When they return to the castle, they find chaos. Rhaenyra’s children are both bloody and Alicent’s youngest is now missing an eye. Viserys calls for an explanation, during which Rhaenyra accuses Aemond of slandering her children, calling them “bastards.” Such a claim, she says, is tantamount to treason. Viserys immediately understands the severity of the insult; he is maybe the only one in the Kingdom oblivious to the truth of the “slander.” He asks Aemond to tell him where he heard the rumor. Aemond eyes his mother before blaming his brother. Aegon, who was drunk all night, tells the King everybody knows the rumor; “Just look at them.”
Alicent, taking advantage of what appears to be a changing of power, demands that Jacaerys also lose an eye as penance. This suggestion goes over extremely poorly, and she ends up taking a dagger to the boy herself, though Rhaenyra stops her—getting cut in the process. Alicent, having finally shown her true intentions, drops the knife. Her father, the Hand, later praises her tenacity, seeing her finally as someone ready to fight for the Throne.
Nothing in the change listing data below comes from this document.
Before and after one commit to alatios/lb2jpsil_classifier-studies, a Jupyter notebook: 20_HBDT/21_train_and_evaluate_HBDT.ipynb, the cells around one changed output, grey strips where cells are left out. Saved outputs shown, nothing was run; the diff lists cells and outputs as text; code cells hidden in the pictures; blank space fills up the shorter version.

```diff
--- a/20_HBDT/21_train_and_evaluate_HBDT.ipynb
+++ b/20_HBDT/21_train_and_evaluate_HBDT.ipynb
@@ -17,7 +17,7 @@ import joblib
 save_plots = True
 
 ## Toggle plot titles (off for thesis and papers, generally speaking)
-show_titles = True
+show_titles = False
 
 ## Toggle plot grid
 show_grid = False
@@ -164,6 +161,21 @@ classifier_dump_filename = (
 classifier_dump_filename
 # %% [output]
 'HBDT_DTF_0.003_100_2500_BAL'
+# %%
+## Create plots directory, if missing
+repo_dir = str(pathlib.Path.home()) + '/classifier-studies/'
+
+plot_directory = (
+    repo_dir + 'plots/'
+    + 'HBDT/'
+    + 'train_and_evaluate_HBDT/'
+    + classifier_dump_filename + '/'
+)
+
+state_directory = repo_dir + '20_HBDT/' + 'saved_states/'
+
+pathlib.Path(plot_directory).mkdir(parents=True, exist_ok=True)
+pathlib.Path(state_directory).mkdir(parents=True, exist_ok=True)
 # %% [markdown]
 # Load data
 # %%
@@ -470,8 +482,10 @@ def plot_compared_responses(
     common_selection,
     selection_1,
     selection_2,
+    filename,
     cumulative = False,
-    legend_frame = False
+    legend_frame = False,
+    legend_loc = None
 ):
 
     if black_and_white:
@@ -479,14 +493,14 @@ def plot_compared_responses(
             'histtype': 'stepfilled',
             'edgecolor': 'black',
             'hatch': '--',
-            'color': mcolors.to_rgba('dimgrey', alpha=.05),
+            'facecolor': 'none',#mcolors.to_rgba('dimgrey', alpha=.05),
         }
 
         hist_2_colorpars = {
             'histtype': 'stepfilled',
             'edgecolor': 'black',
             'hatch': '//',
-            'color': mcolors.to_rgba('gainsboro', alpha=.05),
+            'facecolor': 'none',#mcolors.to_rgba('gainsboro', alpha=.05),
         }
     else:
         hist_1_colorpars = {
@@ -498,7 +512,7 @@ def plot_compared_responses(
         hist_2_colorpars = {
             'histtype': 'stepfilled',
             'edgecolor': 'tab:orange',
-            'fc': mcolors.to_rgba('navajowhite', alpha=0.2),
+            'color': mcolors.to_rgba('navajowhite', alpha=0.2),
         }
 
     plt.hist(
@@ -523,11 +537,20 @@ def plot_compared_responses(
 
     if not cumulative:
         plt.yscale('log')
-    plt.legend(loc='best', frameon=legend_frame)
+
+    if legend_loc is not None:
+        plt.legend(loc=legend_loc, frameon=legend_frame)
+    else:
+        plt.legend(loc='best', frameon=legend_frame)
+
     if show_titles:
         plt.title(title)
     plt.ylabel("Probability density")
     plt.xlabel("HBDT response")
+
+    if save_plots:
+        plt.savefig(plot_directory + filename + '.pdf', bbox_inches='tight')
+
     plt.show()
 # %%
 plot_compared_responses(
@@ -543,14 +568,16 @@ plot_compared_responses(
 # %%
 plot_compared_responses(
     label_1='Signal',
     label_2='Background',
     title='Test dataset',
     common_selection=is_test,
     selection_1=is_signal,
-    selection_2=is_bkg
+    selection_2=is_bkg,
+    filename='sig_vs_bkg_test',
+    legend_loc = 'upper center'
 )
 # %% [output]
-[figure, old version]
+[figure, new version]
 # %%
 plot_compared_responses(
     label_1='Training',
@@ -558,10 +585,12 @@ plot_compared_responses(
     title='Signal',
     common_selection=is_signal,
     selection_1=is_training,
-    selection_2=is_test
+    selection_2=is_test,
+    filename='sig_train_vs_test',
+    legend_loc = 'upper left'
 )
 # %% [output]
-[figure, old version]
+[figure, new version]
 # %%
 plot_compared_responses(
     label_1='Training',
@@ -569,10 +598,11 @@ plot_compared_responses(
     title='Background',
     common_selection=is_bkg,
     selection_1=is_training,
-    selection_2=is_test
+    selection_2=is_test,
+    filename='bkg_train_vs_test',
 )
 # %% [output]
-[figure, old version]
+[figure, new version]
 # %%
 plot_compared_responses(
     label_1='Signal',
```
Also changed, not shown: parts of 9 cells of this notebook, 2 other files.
As the Hightowers leave with the King, Rhaenyra admits to Daemon her weakness; her boys are indeed bastards, the Hightowers just gained another dragon, and Laenor will not be able to provide support. She and Daemon then conspire to have Laenor killed, allowing Rhaenyra to wed Daemon, uniting House Targaryen, adding more dragons to Rhaenyra’s side, and possibly forcing alliance with the Velaryon’s, given Daemon will be father to their remaining kin.
Corlys and Rhaenys Targaryen (Eve Best), meanwhile discuss which family to support. Corlys stands by Rhaenyra, regardless of the illegitimacy of the children. Rhaenys argues that Corlys should announce Daemon’s two daughters be given titles, since they are Velaryon blood. Corlys choses name over blood and will have no more of it.
And then Laenor is murdered. Daemon hires Qarl, a soldier who’s been around the Velaryon army all season long, to do the deed in exchange for coin. And everyone, including, initially, the viewers, is led to believe that he’s done just that. But in the closing moments of the episode, we see that Laenor and Qarl have faked his death; the two are rowing off into open waters as the episode closes. Will they figure into things in the future or just live happily ever after? This is a departure from Martin’s source material, so we will have to see.
Corlys and Rhaenys now believe themselves to be without children, and Rhaenyra is conveniently without a husband. She and Daemon marry with the Velaryons, their Throne claims now totally dashed, looking on.
The two sides of the civil war are now set: Daemon and Rhaenyra will square off against the Hightowers—hopefully next week. Oh boy, do we need some battle scenes. Enough of all this Succession imitation. Give us real war.
Joshua St Clair is an editorial assistant at Men’s Health Magazine.